The Secret History – Donna Tartt

A hedonistic, exclusive and troubled group of university friends studying Classics become increasingly obsessed with a noble murder, the ramifications of which undo them all. Rarely do you feel, reading contemporary fiction, that it’s finding its place among the great novels of history. This is certainly one of those: cult, compelling, modern, but rooted in an ancient mode (Tartt majored in Classics herself) that takes on epic proportions with exquisite detail. Touching and funny, it’s instantly accessible, with a Nick Carraway-style idealistic narrator, whose coming of age during the narrative is unconventional. It takes turns through incest, suicide, gore, sexuality and heartbreak – all of which are so beautifully realised that you are swept along effortlessly until the clamouring finish.

L’Etranger – Albert Camus

Meursault, a French-Algerian, is unique in the world: he cannot articulate anything that he does not truthfully feel. For this he becomes an alien in society, in which his unyielding grasp on the reality of his own interior life is utterly unwelcome. A murder leads to his active rejection from a world where you can be sentenced to death for not crying at your mother’s funeral. L’Étranger stays at the forefront of the mind as not only a concept that obsessed a generation, but a cornerstone in the literary understanding of existentialism (which Camus in fact rejected as a label), as well as the farce of human convention. Another rare experience of the novel is that nothing quite feels the same afterwards: crowds, heat and human interaction take on a hard permanence, underlaid by a tragic and biting sense of inherent injustice and falsehood. It is cynically fascinating, and not one for the faint hearted or sunnily optimistic.

Lolita – Vladimir Nabokov

A third cult classic! An alluring yet damaged man, Humbert Humbert, develops fantasised love affairs with pre-pubescent girls, and most deeply with his twelve-year-old step daughter. He pursues her with disastrous consequences for himself and for everyone they touch. The prose is rapturous, and takes you far away from the knee-jerk response to the novel’s paedophilia (indeed, it was only able to be published by a pornography house in its first edition). The conventional moral compass that one might expect to live by inside a narrative like this one is cast off into the void; we are presented with a complex, dark, mutuality between the pair, as wild, twisting and erratic as the huge literal journey they embark on. The great literary trick of the foreword and opening chapters carries you through to the end, completing a kind of hellish, satisfying cycle. The mind boggles at the sheer descriptive power of Nabokov, and that which he ascribes to his first-person narrator, a pang of joy and a twist of the knife in almost every sentence.

Revolutionary Road – Richard Yates
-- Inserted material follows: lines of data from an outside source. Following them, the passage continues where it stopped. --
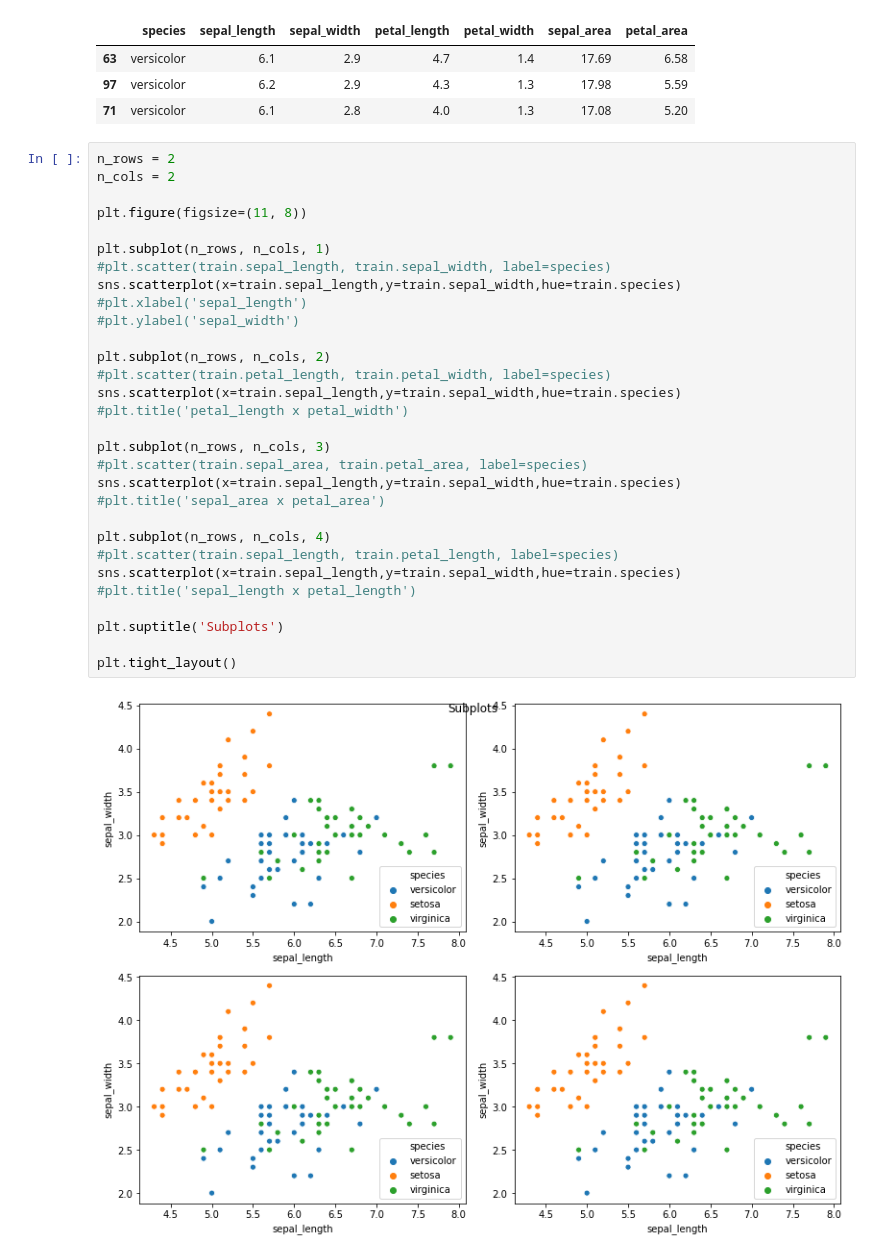
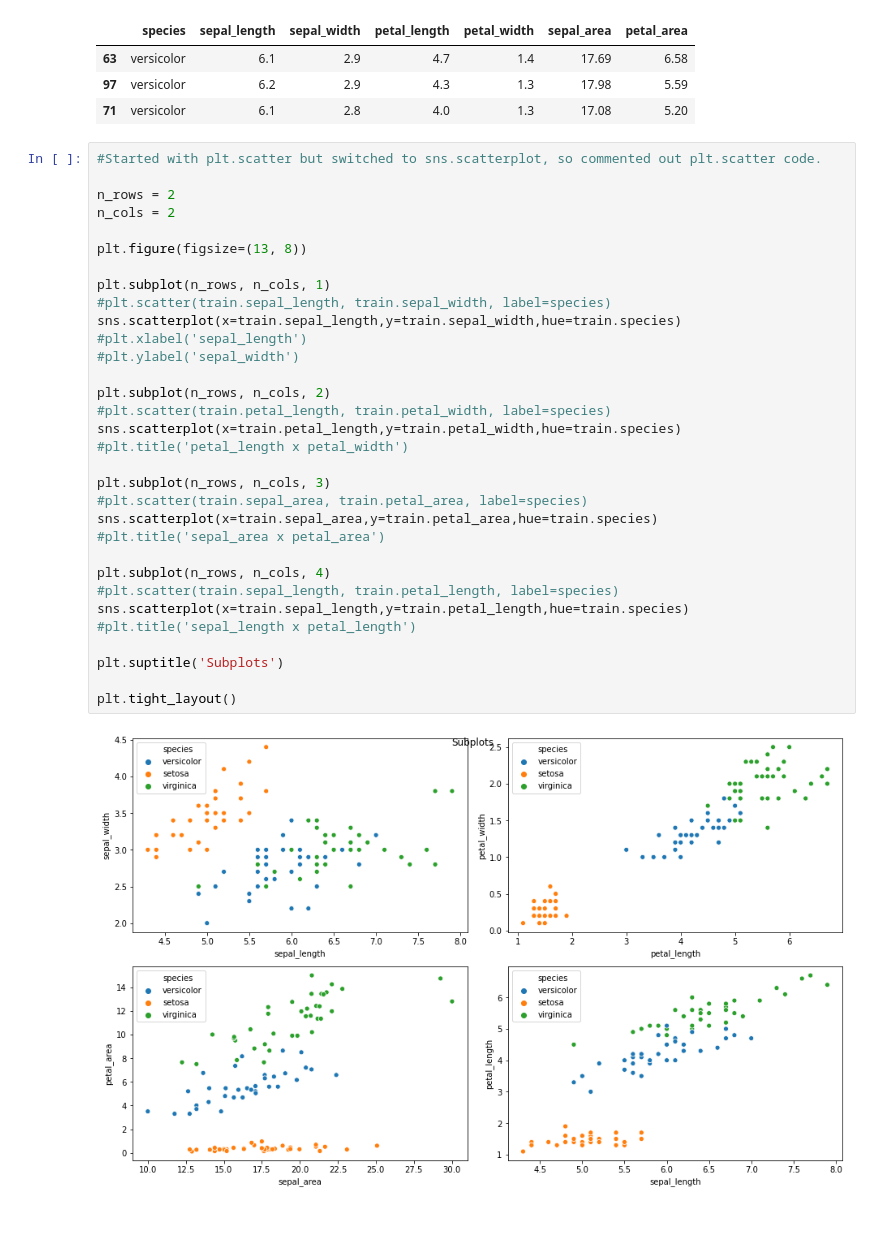
Before and after one commit to KwameTaylor/classification-exercises, a Jupyter notebook: classification_exercises.ipynb, the cells around one changed output. Saved outputs shown, nothing was run; the diff lists cells and outputs as text; blank space fills up the shorter version.

```diff
--- a/classification_exercises.ipynb
+++ b/classification_exercises.ipynb
@@ -502,34 +505,36 @@ See the caveats in the documentation: https://pandas.pydata.org/pandas-docs/stab
 | 97 | versicolor | 6.2 | 2.9 | 4.3 | 1.3 | 17.98 | 5.59 |
 | 71 | versicolor | 6.1 | 2.8 | 4.0 | 1.3 | 17.08 | 5.20 |
 # %%
+#Started with plt.scatter but switched to sns.scatterplot, so commented out plt.scatter code.
+
 n_rows = 2
 n_cols = 2
 
-plt.figure(figsize=(11, 8))
+plt.figure(figsize=(13, 8))
 
 plt.subplot(n_rows, n_cols, 1)
 #plt.scatter(train.sepal_length, train.sepal_width, label=species)
 sns.scatterplot(x=train.sepal_length,y=train.sepal_width,hue=train.species)
 #plt.xlabel('sepal_length')
 #plt.ylabel('sepal_width')
 
 plt.subplot(n_rows, n_cols, 2)
 #plt.scatter(train.petal_length, train.petal_width, label=species)
-sns.scatterplot(x=train.sepal_length,y=train.sepal_width,hue=train.species)
+sns.scatterplot(x=train.petal_length,y=train.petal_width,hue=train.species)
 #plt.title('petal_length x petal_width')
 
 plt.subplot(n_rows, n_cols, 3)
 #plt.scatter(train.sepal_area, train.petal_area, label=species)
-sns.scatterplot(x=train.sepal_length,y=train.sepal_width,hue=train.species)
+sns.scatterplot(x=train.sepal_area,y=train.petal_area,hue=train.species)
 #plt.title('sepal_area x petal_area')
 
 plt.subplot(n_rows, n_cols, 4)
 #plt.scatter(train.sepal_length, train.petal_length, label=species)
-sns.scatterplot(x=train.sepal_length,y=train.sepal_width,hue=train.species)
+sns.scatterplot(x=train.sepal_length,y=train.petal_length,hue=train.species)
 #plt.title('sepal_length x petal_length')
 
 plt.suptitle('Subplots')
 
 plt.tight_layout()
 # %% [output]
-[figure, old version]
+[figure, new version]
```
Also changed, not shown: parts of 10 cells of this notebook.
Yates’ debut novel follows the deterioration of Frank and April Wheeler’s marriage in a stifling suburban setting. With frank honest and seamless prose Yates undermines the claustrophobic atmosphere of the 1950s America far more effectively than an episode of Mad Men ever could. His damning comments on burgeoning consumer culture with tales of casual misogyny, affairs and with human failure, particularly on the talented failing to recognise their potential. The exposure of the myth of the American Dream, as Yates wrote the novel in a period rife with McCarthyism and political tension is reflected in the two marriage. The narrative, in documenting the immense highs and lows of the couple (executed admirably in Sam Mendes’ film adaptation by Leonardo di Caprio and Kate Winslet) culminates in a tragic event the reader feels wholly and unforgettably immersed in.